What’s going on here? Again I refer to the words of the late, great New York sports columnist Dick Young and what is going on here is this World Baseball Classic, that Major League Baseball continues to endorse and leads to many questions.
The question I continue to address, as do many Major League Baseball GM’s, is about the timing and consequences of having their rosters dispersed during that important juncture known as spring training. Also, the questions of a GM allowing one or more of their elite players to play for an exhibition for the pride of their country.
They, as I do, question the risk and consequences of allowing one of their own to leave spring training camps and return injury free. It has happened in prior years since the inception of the WBC in 2013. The GM’s keep their fingers crossed.
Yet, when the WBC convenes again March 8, teams divided into four pools, with games played at Chase Field Field (Arizona), Loan DepotPark (Miami), Intercontinental Baseball Stadium (Taiwan) and Tokyo Dome (Tokyo) there are questions.
And questions up until the semifinals and championship game in Miami. Is this the proper time for the WBC to be played, realizing the world wide significance and repercussions of an injury. Managers and coaches are in the process of composing their best 26-man roster for Opening Day, though their best players are on leave for an exhibition. Spring training has always been the time to being to form chemistry for players, the manager and coaches.
But there has always been this dilemma since the initial year of the WBC. The players have a say in the matter and the revenue divided with MLB is significant, though I have stated every four years, not in March, but after the conclusion of the World Series, is a proper time for the WBC.
I am not opposed to the WBC, a vehicle to expose and promote Major League Baseball, expanded this year to 20 teams from 16, played four previous times.
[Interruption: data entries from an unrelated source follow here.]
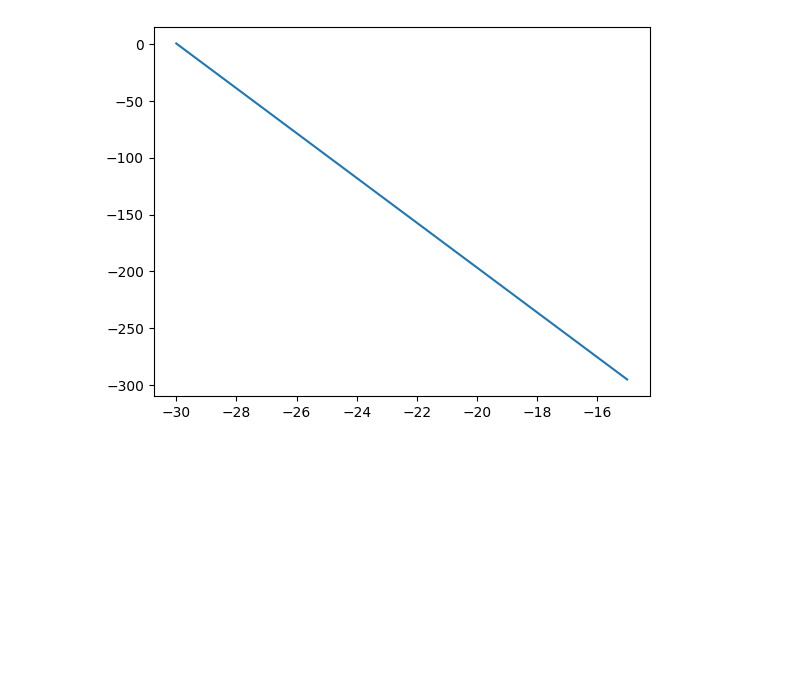
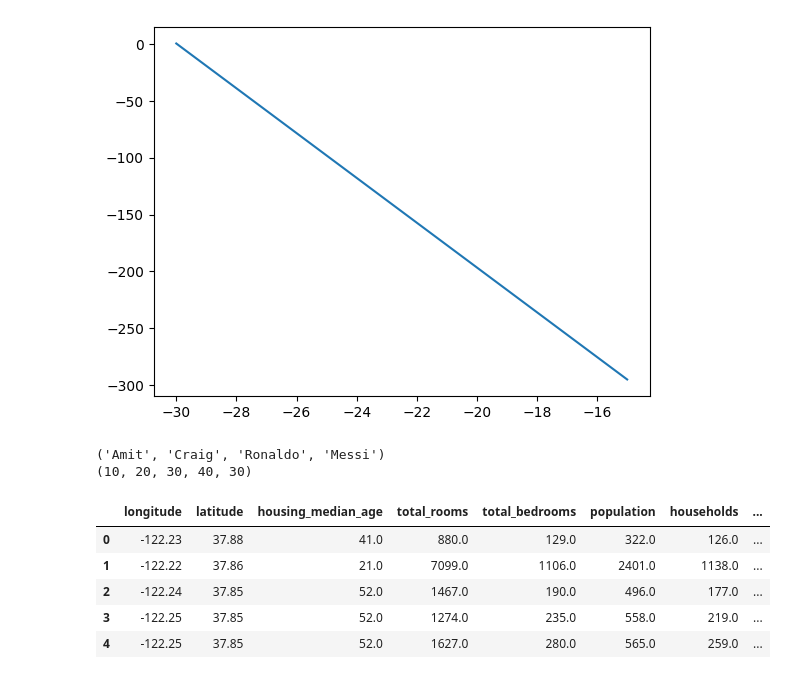
Before and after one commit to UTKARSHSAHAREE/Utkarshsahare, a Jupyter notebook: Intro.ipynb, the cells around one changed output. Drawn from its saved outputs; the diff is of its cells as text; code cells hidden in the pictures; blank space fills up the shorter version.

Commit message:
added new data

```diff
--- a/Intro.ipynb
+++ b/Intro.ipynb
@@ -29,3 +29,37 @@ plt.plot(xpts,ypts)
 plt.show()
 # %% [output]
 [figure]
+# %%
+demo=("Amit","Craig","Ronaldo","Messi")
+demo2=(10,20,30,40,30)
+print(demo)
+print(demo2)
+# %% [output]
+('Amit', 'Craig', 'Ronaldo', 'Messi')
+(10, 20, 30, 40, 30)
+# %%
+from pathlib import Path
+import pandas as pd
+import tarfile
+import urllib.request
+
+def load_housing_data():
+  tarball_path = Path("datasets/housing.tgz")
+
+  if not tarball_path.is_file():
+    Path("datasets").mkdir(parents=True, exist_ok=True)
+    url = "https://github.com/ageron/data/raw/main/housing.tgz"
+    urllib.request.urlretrieve(url, tarball_path)
+    with tarfile.open(tarball_path) as housing_tarball:
+      housing_tarball.extractall(path="datasets")
+  return pd.read_csv(Path("datasets/housing/housing.csv"))
+
+housing = load_housing_data()
+housing.head()
+# %% [output]
+|  | longitude | latitude | housing_median_age | total_rooms | total_bedrooms | population | households | ... |
+| 0 | -122.23 | 37.88 | 41.0 | 880.0 | 129.0 | 322.0 | 126.0 | ... |
+| 1 | -122.22 | 37.86 | 21.0 | 7099.0 | 1106.0 | 2401.0 | 1138.0 | ... |
+| 2 | -122.24 | 37.85 | 52.0 | 1467.0 | 190.0 | 496.0 | 177.0 | ... |
+| 3 | -122.25 | 37.85 | 52.0 | 1274.0 | 235.0 | 558.0 | 219.0 | ... |
+| 4 | -122.25 | 37.85 | 52.0 | 1627.0 | 280.0 | 565.0 | 259.0 | ... |
```
Also changed, not shown: parts of 1 cell of this notebook.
I anticipate seeing Angels’ teammates Mike Trout (USA) and Shohei Ohtani (Japan) on opposing rosters and possibly on different sides of the dugout for the WBC championship.
But, I am opposed to seeing a majority of the NY Mets infield, as with 29 other MLB teams, packing their bags and leaving spring training camps to compete for a trophy and playing for national pride. And Mets manager Buck Showalter, with the richest roster in baseball, can’t be content.
His team chemistry will take a hiatus with Pete Alonso, Jeff McNeil, Francisco Lindor, Eduardo Escobar, and pitcher Edwin Diaz on the USA, Puerto Rico, and Venezuelan rosters which comprises a major portion of the Mets infield, McNeil in particular, the reigning NL batting champion. Showalter and Mets management will use that opportunity to evaluate others for potential roster spots.
Again there is the tradition of spring training, a time for managers and coaches to take closer looks at players who otherwise would not break camp and crack a roster spot for opening day, while getting the 26-man roster ready to go.
So here we are, a week before pitchers and catchers check in. A few days later it’s the position players. Ten days later, the exodus of players leaving camps for their WBC commitments and again weeks later acclimating to their normal surroundings. The players say this is not an issue.
Baseball personnel are keeping their fingers crossed. Monday, Carlos Correa opted to remain in camp with the Twins and not to play for team Puerto Rico. It was a mutual decision as Correa cited family reasons with his wife expecting a baby during the tournament.
And there is Yankees GM Brian Cashman, who is keeping pitcher Luis Severino out of the tournament. Severino was planning to pitch for the Dominican Republic, but his GM would not take chances with the history of injuries to his right-hander the past few years.
Though Cashman, as is the situation with a majority of baseball executives, have discussed alternative plans to play the tournament before spring training or that post World Series concept. The players, though, are not unified on an alternative.
“”We support our players going but when a player like Luis Severino, who has an injury history the last few years, that’s not in our best interests given losing him over the last few years,” Cashman said.
He added that Severino pitching competitive championship baseball and throwing innings in the WBC in March is different from preparing on a mound in Tampa. He’s right, because Severino is preparing for a long season and more at stake with the Yankees quest for their first World Series championship since 2009.
“That was a decision I had to make,” Cashman said. “I respect he wanted to play, but I gotta protect the Yankees first. He’s too important to us. His injury history the last few years. It’s better to get him out of the gate nice and slow.”
And much better to protect with his manager (Aaron Boone), pitching coach and Yankees medical personnel. Also, Severino is a core of the Yankees pitching rotation with a $15 million dollar option for the 2024 season.
So, let me reiterate a moment here. I am all for the WBC, but Cashman is protecting an investment and that recurring issue is when should this tournament be played? I don’t have a definite alternative, neither do a majority of baseball executives or the players.
But they have to find an alternative because the WBC is about revenue. And four years from now, same thing all over again. They are keeping their fingers crossed.
Rich Mancuso: Twitter@Ring786 Facebook.com/Rich Mancuso. Watch “Sports With Rich” with Rich and co-host Robert Rizzo Tuesday evening live 8pmET on the SLG Network and YouTube